Citation: Petrusic I, Viana M, Dakovic M and Zidverc-Trajkovic J (2019) Application of the Migraine Aura Complexity Score (MACS): Clinical and Neuroimaging Study. Front. Neurol. 10:1112. doi: 10.3389/fneur.2019.01112
Received: 24 May 2019; Accepted: 04 October 2019;
Published: 18 October 2019.
Edited by:Roberta Messina, Vita-Salute San Raffaele University, Italy
Reviewed by:Marco Carotenuto, University of Campania Luigi Vanvitelli, Italy
Marcelo M. Valença, Federal University of Pernambuco, Brazil
Copyright © 2019 Petrusic, Viana, Dakovic and Zidverc-Trajkovic. This is an open-access article distributed under the terms of the Creative Commons Attribution License (CC BY). The use, distribution or reproduction in other forums is permitted, provided the original author(s) and the copyright owner(s) are credited and that the original publication in this journal is cited, in accordance with accepted academic practice. No use, distribution or reproduction is permitted which does not comply with these terms.

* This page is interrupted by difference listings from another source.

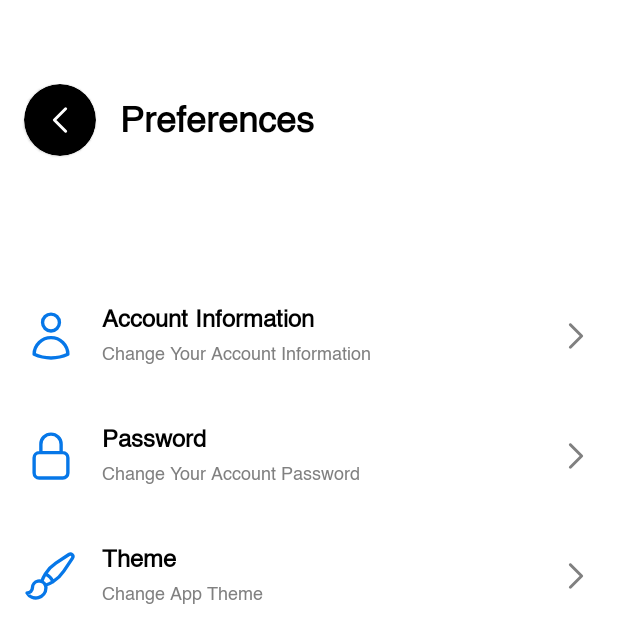
After one commit to MuneebAbro/UNIVerse-A-Social-Media-App, an Android app: the PreferencesActivity screen opened directly, with no data from a screen before it, on a phone screen of 412 x 824 dp. The commit adds this screen. Shown: the top 643 px of the screen. Run offline under Robolectric (Android 15) with nearby library versions, the phone set to English and light mode, and no system bars.

Commit message:
added preference activity

```diff
--- a/app/src/main/AndroidManifest.xml
+++ b/app/src/main/AndroidManifest.xml
@@ -12,6 +12,9 @@
         android:supportsRtl="true"
         android:theme="@style/Theme.universe"
         tools:targetApi="31">
+        <activity
+            android:name=".ui.settings.PreferencesActivity"
+            android:exported="false" />
         <activity
             android:name=".ui.settings.SettingsActivity"
             android:exported="false" />
--- a/app/src/main/java/com/example/universe/ui/profile/ProfileFragment.kt
+++ b/app/src/main/java/com/example/universe/ui/profile/ProfileFragment.kt
@@ -47,7 +47,7 @@ class ProfileFragment : Fragment() {
 
     private fun observeUserData() {
         // Show loader initially
-        binding.lottieLoaderProfile?.visibility = View.VISIBLE
+        binding.lottieLoaderProfile.visibility = View.VISIBLE
         binding.circleProfileImage.visibility = View.INVISIBLE
 
         sharedViewModel.profileImageUrl.observe(viewLifecycleOwner) { imageUrl ->
@@ -56,9 +56,10 @@ class ProfileFragment : Fragment() {
                     .into(binding.circleProfileImage, object : com.squareup.picasso.Callback {
                         override fun onSuccess() {
                             // Hide the loader and show the image
-                            binding.lottieLoaderProfile?.visibility = View.INVISIBLE
+                            binding.lottieLoaderProfile.visibility = View.INVISIBLE
                             binding.circleProfileImage.visibility = View.VISIBLE
                         }
+
 
                         override fun onError(e: Exception?) {
                             // Hide loader and show a placeholder image if there's an error
--- /dev/null
+++ b/app/src/main/java/com/example/universe/ui/settings/PreferencesActivity.kt
@@ -0,0 +1,37 @@
+package com.example.universe.ui.settings
+
+import android.content.Intent
+import android.os.Bundle
+import androidx.activity.enableEdgeToEdge
+import androidx.appcompat.app.AppCompatActivity
+import androidx.core.view.ViewCompat
+import androidx.core.view.WindowInsetsCompat
+import com.example.universe.R
+import com.example.universe.databinding.ActivityPreferencesBinding
+import com.example.universe.ui.login.SignUpActivity
+
+class PreferencesActivity : AppCompatActivity() {
+    private lateinit var binding: ActivityPreferencesBinding
+    override fun onCreate(savedInstanceState: Bundle?) {
+        super.onCreate(savedInstanceState)
+        enableEdgeToEdge()
+        binding=ActivityPreferencesBinding.inflate(layoutInflater)
+        setContentView(binding.root)
+
+        binding.backBtnPreferences.setOnClickListener {
+            finish()
+        }
+        binding.accountInfoCL.setOnClickListener {
+            val intent = Intent(this@PreferencesActivity, SignUpActivity::class.java)
+            intent.putExtra("MODE", 1)
+            startActivity(intent)
+        }
+
+        binding.passwordCL.setOnClickListener {
+            val intent = Intent(this@PreferencesActivity, SignUpActivity::class.java)
+            intent.putExtra("MODE", 1)
+            startActivity(intent)
+        }
+
+    }
+}
--- /dev/null
+++ b/app/src/main/res/drawable/theme.xml
@@ -0,0 +1,13 @@
+<vector xmlns:android="http://schemas.android.com/apk/res/android"
+    android:width="24dp"
+    android:height="24dp"
+    android:viewportWidth="24"
+    android:viewportHeight="24">
+  <path
+      android:pathData="M9.53,16.122a3,3 0,0 0,-5.78 1.128,2.25 2.25,0 0,1 -2.4,2.245 4.5,4.5 0,0 0,8.4 -2.245c0,-0.399 -0.078,-0.78 -0.22,-1.128ZM9.53,16.122a15.998,15.998 0,0 0,3.388 -1.62m-5.043,-0.025a15.994,15.994 0,0 1,1.622 -3.395m3.42,3.42a15.995,15.995 0,0 0,4.764 -4.648l3.876,-5.814a1.151,1.151 0,0 0,-1.597 -1.597L14.146,6.32a15.996,15.996 0,0 0,-4.649 4.763m3.42,3.42a6.776,6.776 0,0 0,-3.42 -3.42"
+      android:strokeLineJoin="round"
+      android:strokeWidth="1.5"
+      android:fillColor="#00000000"
+      android:strokeColor="@color/adaptive_black"
+      android:strokeLineCap="round"/>
+</vector>
--- /dev/null
+++ b/app/src/main/res/layout/activity_preferences.xml
@@ -0,0 +1,244 @@
+<?xml version="1.0" encoding="utf-8"?>
+<androidx.constraintlayout.widget.ConstraintLayout xmlns:android="http://schemas.android.com/apk/res/android"
+    xmlns:app="http://schemas.android.com/apk/res-auto"
+    xmlns:tools="http://schemas.android.com/tools"
+    android:id="@+id/main"
+    android:layout_width="match_parent"
+    android:layout_height="match_parent"
+    android:paddingTop="?attr/actionBarSize"
+    android:background="@color/bkg"
+    tools:context=".ui.settings.PreferencesActivity">
+
+        <com.google.android.material.card.MaterialCardView
+            android:id="@+id/backBtnPreferences"
+            android:layout_width="wrap_content"
+            android:layout_height="wrap_content"
+            android:layout_marginStart="16dp"
+            android:backgroundTint="@color/adaptive_black"
+            app:cardCornerRadius="24dp"
+            app:layout_constraintStart_toStartOf="parent"
+            app:layout_constraintTop_toTopOf="parent">
+
+            <ImageView
+                android:layout_width="wrap_content"
+                android:layout_height="match_parent"
+                android:layout_margin="12dp"
+                android:src="@drawable/back"
+                app:tint="@color/adaptive_white" />
+        </com.google.android.material.card.MaterialCardView>
+
+        <TextView
+            android:id="@+id/textView"
+            style="@style/TextAppearance.Nexa.Bold"
+            android:layout_width="wrap_content"
+            android:layout_height="wrap_content"
+            android:layout_margin="16dp"
+            android:text="@string/preferences"
+            android:textColor="@color/adaptive_black"
+            android:textSize="24sp"
+            app:layout_constraintBottom_toBottomOf="@+id/backBtnPreferences"
+            app:layout_constraintStart_toEndOf="@+id/backBtnPreferences"
+            app:layout_constraintTop_toTopOf="@+id/backBtnPreferences" />
+
+
+
+
+        <androidx.constraintlayout.widget.ConstraintLayout
+            android:id="@+id/accountInfoCL"
+            android:layout_width="match_parent"
+            android:layout_height="wrap_content"
+            android:orientation="horizontal"
+            android:layout_marginTop="100dp"
+            android:paddingEnd="16dp"
+            android:paddingStart="16dp"
+            app:layout_constraintEnd_toEndOf="parent"
+            app:layout_constraintStart_toStartOf="parent"
+            app:layout_constraintTop_toBottomOf="@+id/textView">
+
+            <ImageView
+                android:id="@+id/imageView2"
+                android:layout_width="36dp"
+                android:layout_height="48dp"
+                android:src="@drawable/person"
+                app:layout_constraintBottom_toBottomOf="parent"
+                app:layout_constraintStart_toStartOf="parent"
+                app:layout_constraintTop_toTopOf="parent"
+                app:tint="@color/priamry_blue" />
+
+            <LinearLayout
+                android:layout_width="0dp"
+                android:layout_height="0dp"
+                app:layout_constraintBottom_toBottomOf="parent"
+                app:layout_constraintEnd_toStartOf="@+id/imageView3"
+                app:layout_constraintStart_toEndOf="@+id/imageView2"
+                android:orientation="vertical"
+                app:layout_constraintTop_toTopOf="parent">
+
+                <TextView
+                    style="@style/TextAppearance.Nexa.Bold"
+                    android:layout_width="wrap_content"
+                    android:layout_height="wrap_content"
+                    android:layout_marginStart="16dp"
+                    android:text="Account Information"
+                    android:textColor="@color/adaptive_black"
+                    android:textSize="16sp" />
+
+                <TextView
+                    style="@style/TextAppearance.Nexa.Light"
+                    android:layout_width="wrap_content"
+                    android:layout_height="wrap_content"
+                    android:layout_marginStart="16dp"
+                    android:text="Change Your Account Information"
+                    android:textColor="@color/gray_hint"
+                    android:textSize="12sp" />
+
+
+            </LinearLayout>
+
+
+            <ImageView
+                android:id="@+id/imageView3"
+                android:layout_width="wrap_content"
+                android:layout_height="wrap_content"
+                android:rotation="180"
+                android:src="@drawable/back"
+                app:layout_constraintBottom_toBottomOf="parent"
+                app:layout_constraintEnd_toEndOf="parent"
+                app:layout_constraintTop_toTopOf="parent"
+                app:tint="@color/gray_hint" />
+
+        </androidx.constraintlayout.widget.ConstraintLayout>
+
+        <androidx.constraintlayout.widget.ConstraintLayout
+            android:id="@+id/passwordCL"
+            android:layout_width="match_parent"
+            android:layout_height="wrap_content"
+            android:orientation="horizontal"
+            android:layout_marginTop="32dp"
+            android:paddingEnd="16dp"
+            android:paddingStart="16dp"
+            app:layout_constraintEnd_toEndOf="parent"
+            app:layout_constraintStart_toStartOf="parent"
+            app:layout_constraintTop_toBottomOf="@+id/accountInfoCL">
+
+            <ImageView
+                android:id="@+id/imageView623523"
+                android:layout_width="36dp"
+                android:layout_height="48dp"
+                android:src="@drawable/lock"
+                app:layout_constraintBottom_toBottomOf="parent"
+                app:layout_constraintStart_toStartOf="parent"
+                app:layout_constraintTop_toTopOf="parent"
+                app:tint="@color/priamry_blue" />
+
+            <LinearLayout
+                android:layout_width="0dp"
+                android:layout_height="0dp"
+                android:orientation="vertical"
+                app:layout_constraintBottom_toBottomOf="parent"
+                app:layout_constraintEnd_toStartOf="@+id/imageView4"
+                app:layout_constraintStart_toEndOf="@+id/imageView623523"
+                app:layout_constraintTop_toTopOf="parent">
+
+                <TextView
+                    style="@style/TextAppearance.Nexa.Bold"
+                    android:layout_width="wrap_content"
+                    android:layout_height="wrap_content"
+                    android:layout_marginStart="16dp"
+                    android:text="Password"
+                    android:textColor="@color/adaptive_black"
+                    android:textSize="16sp" />
+
+                <TextView
+                    style="@style/TextAppearance.Nexa.Light"
+                    android:layout_width="wrap_content"
+                    android:layout_height="wrap_content"
+                    android:layout_marginStart="16dp"
+                    android:text="Change Your Account Password"
+                    android:textColor="@color/gray_hint"
+                    android:textSize="12sp" />
+
+
+            </LinearLayout>
+
+            <ImageView
+                android:id="@+id/imageView4"
+                android:layout_width="wrap_content"
+                android:layout_height="wrap_content"
+                android:rotation="180"
+                android:src="@drawable/back"
+                app:layout_constraintBottom_toBottomOf="parent"
+                app:layout_constraintEnd_toEndOf="parent"
+                app:layout_constraintTop_toTopOf="parent"
+                app:tint="@color/gray_hint" />
+
+        </androidx.constraintlayout.widget.ConstraintLayout>
+
+        <androidx.constraintlayout.widget.ConstraintLayout
+            android:id="@+id/logoutCl"
+            android:layout_width="match_parent"
+            android:layout_height="wrap_content"
+            android:orientation="horizontal"
+            android:layout_marginTop="32dp"
+            android:paddingEnd="16dp"
+            android:paddingStart="16dp"
+            app:layout_constraintEnd_toEndOf="parent"
+            app:layout_constraintStart_toStartOf="parent"
+            app:layout_constraintTop_toBottomOf="@+id/passwordCL">
+
+            <ImageView
+                android:id="@+id/imageView6233"
+                android:layout_width="36dp"
+                android:layout_height="48dp"
+                android:src="@drawable/theme"
+                app:layout_constraintBottom_toBottomOf="parent"
+                app:layout_constraintStart_toStartOf="parent"
+                app:layout_constraintTop_toTopOf="parent"
+                app:tint="@color/priamry_blue" />
+
+            <LinearLayout
+                android:layout_width="0dp"
+                android:layout_height="0dp"
+                android:orientation="vertical"
+                app:layout_constraintBottom_toBottomOf="parent"
+                app:layout_constraintEnd_toStartOf="@+id/imageView5"
+                app:layout_constraintStart_toEndOf="@+id/imageView6233"
+                app:layout_constraintTop_toTopOf="parent">
+
+                <TextView
+                    style="@style/TextAppearance.Nexa.Bold"
+                    android:layout_width="wrap_content"
+                    android:layout_height="wrap_content"
+                    android:layout_marginStart="16dp"
+                    android:text="Theme"
+                    android:textColor="@color/adaptive_black"
+                    android:textSize="16sp" />
+
+                <TextView
+                    style="@style/TextAppearance.Nexa.Light"
+                    android:layout_width="wrap_content"
+                    android:layout_height="wrap_content"
+                    android:layout_marginStart="16dp"
+                    android:text="Change App Theme"
+                    android:textColor="@color/gray_hint"
+                    android:textSize="12sp" />
+
+
+            </LinearLayout>
+
+            <ImageView
+                android:id="@+id/imageView5"
+                android:layout_width="wrap_content"
+                android:layout_height="wrap_content"
+                android:rotation="180"
+                android:src="@drawable/back"
+                app:layout_constraintBottom_toBottomOf="parent"
+                app:layout_constraintEnd_toEndOf="parent"
+                app:layout_constraintTop_toTopOf="parent"
+                app:tint="@color/gray_hint" />
+
+        </androidx.constraintlayout.widget.ConstraintLayout>
+
+
+
+</androidx.constraintlayout.widget.ConstraintLayout>
--- a/app/src/main/res/values/strings.xml
+++ b/app/src/main/res/values/strings.xml
@@ -40,4 +40,5 @@
     <string name="new_password">New Password</string>
     <string name="title_messages">Messages</string>
     <string name="settings">Settings</string>
+    <string name="preferences">Preferences</string>
 </resources>
```
Also changed, not shown: app/src/main/java/com/example/universe/ui/post/PostFragment.kt (+16 -41 lines), app/src/main/java/com/example/universe/ui/settings/SettingsActivity.kt (+9 -16 lines), app/src/main/res/layout-land/fragment_profile.xml (deleted, +0 -109 lines), app/src/main/res/layout/activity_settings.xml (+33 -23 lines).
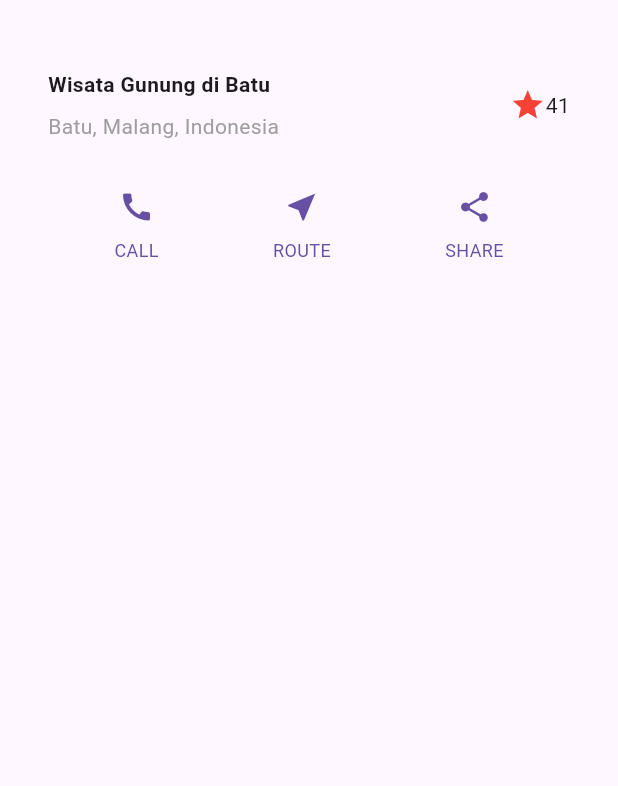
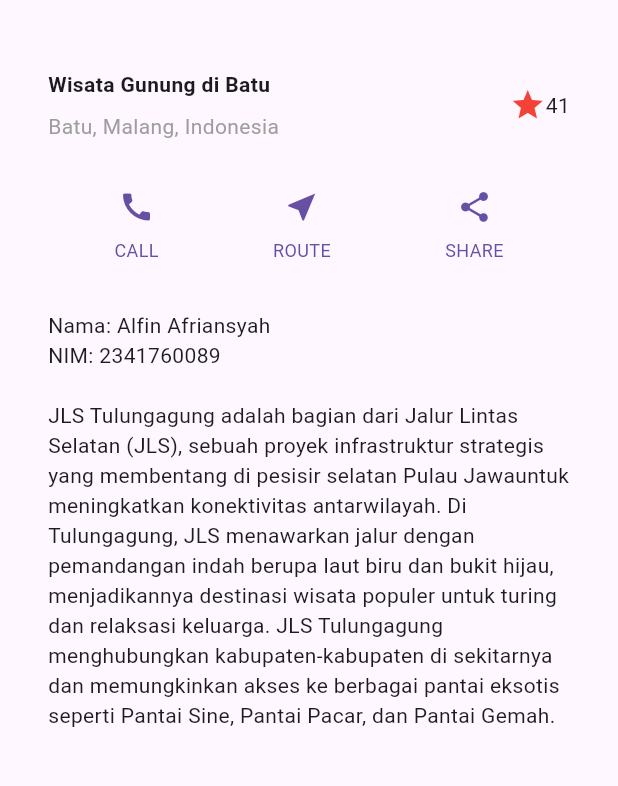
Before and after one commit to alfinafriansyah/layout_flutter, a Flutter app: the screen it shows after launch, on a phone screen of 412 x 824 dp, the part 63-849 px from its top. Run offline on Flutter 3.47's test engine with Material 3 defaults, Android fonts, the phone set to English and light mode, and no system bars.

Commit message:
feat: implementasi text section (Praktikum 3)

```diff
--- a/lib/main.dart
+++ b/lib/main.dart
@@ -53,6 +53,23 @@ class MyApp extends StatelessWidget {
         _buildButtonColumn(color, Icons.share, 'SHARE'),
       ],
     );
+
+    Widget textSection = Container(
+      padding: const EdgeInsets.all(32),
+      child: const Text(
+        'Nama: Alfin Afriansyah\n'
+        'NIM: 2341760089\n\n'
+        'JLS Tulungagung adalah bagian dari Jalur Lintas Selatan (JLS), '
+        'sebuah proyek infrastruktur strategis yang membentang di pesisir selatan Pulau Jawa'
+        'untuk meningkatkan konektivitas antarwilayah. Di Tulungagung, '
+        'JLS menawarkan jalur dengan pemandangan indah berupa laut biru dan bukit hijau, '
+        'menjadikannya destinasi wisata populer untuk turing dan relaksasi keluarga. '
+        'JLS Tulungagung menghubungkan kabupaten-kabupaten di sekitarnya dan memungkinkan akses '
+        'ke berbagai pantai eksotis seperti Pantai Sine, Pantai Pacar, dan Pantai Gemah. ',
+        softWrap: true,
+      ),
+    );
+
     return MaterialApp(
       title: 'Flutter layout demo',
       home: Scaffold(
@@ -63,6 +80,7 @@ class MyApp extends StatelessWidget {
           children: [
             titleSection,
             buttonSection,
+            textSection,
           ],
         ),
       ),
```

*Correspondence: Igor Petrusic, firstname.lastname@example.org